• _PROBLEM TO SOLVE_
Write out exactly the lines below that run from the one containing "Run /release-check-ca-agent</b><br/><sub>Final Release" through the one containing "Approved Spec</b><br/><small>e.g., FEAT-001", both included, with no other lines.

____ EXTRACTED ENTRIES

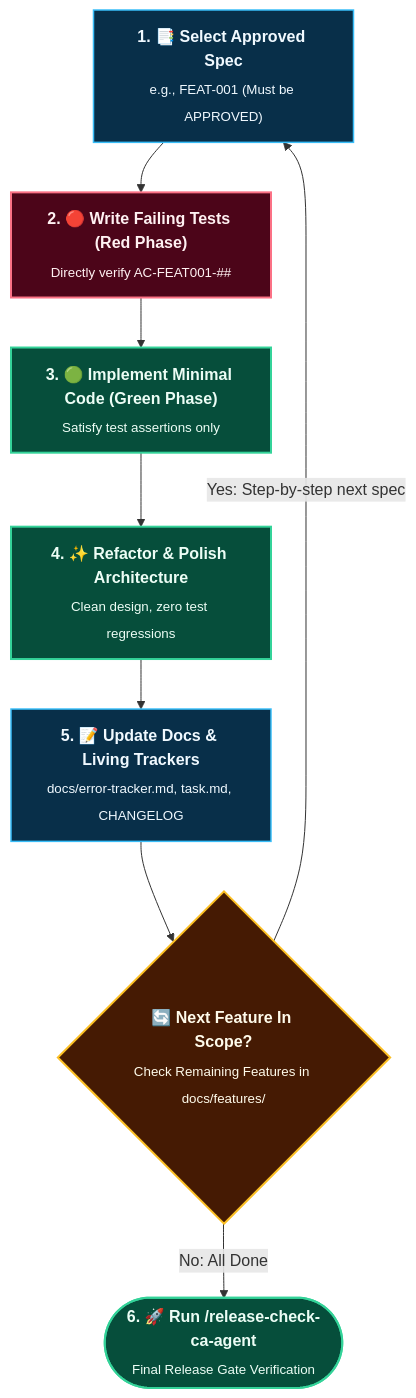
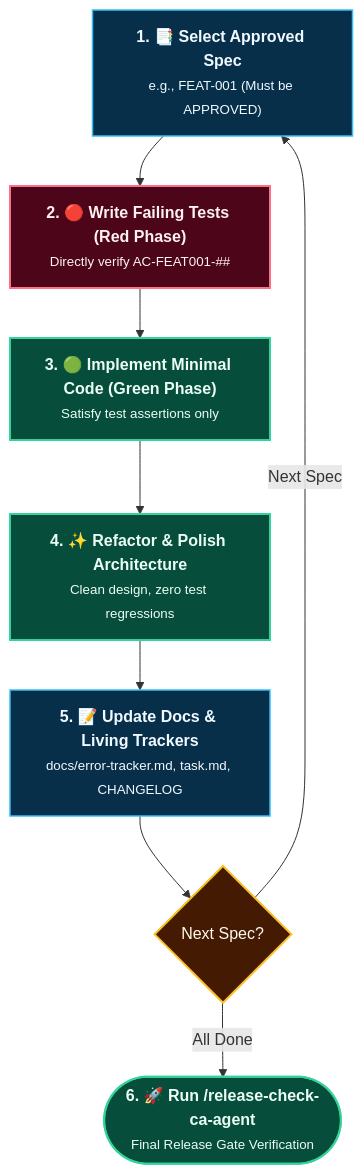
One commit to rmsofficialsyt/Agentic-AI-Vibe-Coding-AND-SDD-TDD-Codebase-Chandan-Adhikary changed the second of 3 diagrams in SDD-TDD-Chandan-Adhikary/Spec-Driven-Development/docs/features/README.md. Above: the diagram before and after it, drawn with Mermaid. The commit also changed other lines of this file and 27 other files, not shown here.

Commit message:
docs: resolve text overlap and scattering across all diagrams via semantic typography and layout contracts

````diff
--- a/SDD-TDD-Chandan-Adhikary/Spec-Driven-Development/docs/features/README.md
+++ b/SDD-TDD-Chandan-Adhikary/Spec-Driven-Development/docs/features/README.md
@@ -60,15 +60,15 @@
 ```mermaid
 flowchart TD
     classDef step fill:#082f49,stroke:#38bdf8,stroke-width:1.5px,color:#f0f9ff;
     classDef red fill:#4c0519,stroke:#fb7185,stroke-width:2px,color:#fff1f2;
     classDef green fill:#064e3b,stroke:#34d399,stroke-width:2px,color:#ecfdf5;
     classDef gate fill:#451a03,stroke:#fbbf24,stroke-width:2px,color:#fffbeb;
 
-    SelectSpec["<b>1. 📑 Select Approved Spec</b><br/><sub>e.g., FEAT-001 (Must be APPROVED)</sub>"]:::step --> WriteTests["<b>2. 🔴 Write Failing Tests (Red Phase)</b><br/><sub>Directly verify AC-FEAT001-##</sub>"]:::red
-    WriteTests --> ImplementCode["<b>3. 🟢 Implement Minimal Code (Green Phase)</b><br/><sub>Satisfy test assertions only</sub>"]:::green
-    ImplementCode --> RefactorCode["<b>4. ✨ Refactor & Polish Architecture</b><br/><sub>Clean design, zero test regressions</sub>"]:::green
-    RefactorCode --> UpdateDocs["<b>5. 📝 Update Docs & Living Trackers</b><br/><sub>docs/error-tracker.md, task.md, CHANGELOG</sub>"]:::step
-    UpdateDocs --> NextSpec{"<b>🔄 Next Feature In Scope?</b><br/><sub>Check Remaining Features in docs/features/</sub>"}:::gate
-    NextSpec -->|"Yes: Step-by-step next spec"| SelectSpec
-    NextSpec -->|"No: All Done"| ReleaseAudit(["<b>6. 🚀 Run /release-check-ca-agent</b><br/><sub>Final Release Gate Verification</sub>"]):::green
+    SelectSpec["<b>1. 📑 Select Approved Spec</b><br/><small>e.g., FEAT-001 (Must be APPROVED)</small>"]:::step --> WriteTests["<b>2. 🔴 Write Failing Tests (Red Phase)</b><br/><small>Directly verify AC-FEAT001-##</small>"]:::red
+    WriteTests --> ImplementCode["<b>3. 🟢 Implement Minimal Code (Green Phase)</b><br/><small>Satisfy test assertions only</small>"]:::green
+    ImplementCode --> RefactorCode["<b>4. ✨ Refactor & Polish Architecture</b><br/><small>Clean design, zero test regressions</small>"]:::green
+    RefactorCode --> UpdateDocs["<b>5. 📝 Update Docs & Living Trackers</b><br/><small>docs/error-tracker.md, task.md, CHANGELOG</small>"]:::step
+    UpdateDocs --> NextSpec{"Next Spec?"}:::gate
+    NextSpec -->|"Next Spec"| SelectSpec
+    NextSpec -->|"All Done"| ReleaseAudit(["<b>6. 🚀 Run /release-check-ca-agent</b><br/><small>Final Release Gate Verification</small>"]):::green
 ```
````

________

• _SOLUTION FOR THIS EXERCISE_
-    NextSpec -->|"No: All Done"| ReleaseAudit(["<b>6. 🚀 Run /release-check-ca-agent</b><br/><sub>Final Release Gate Verification</sub>"]):::green
+    SelectSpec["<b>1. 📑 Select Approved Spec</b><br/><small>e.g., FEAT-001 (Must be APPROVED)</small>"]:::step --> WriteTests["<b>2. 🔴 Write Failing Tests (Red Phase)</b><br/><small>Directly verify AC-FEAT001-##</small>"]:::red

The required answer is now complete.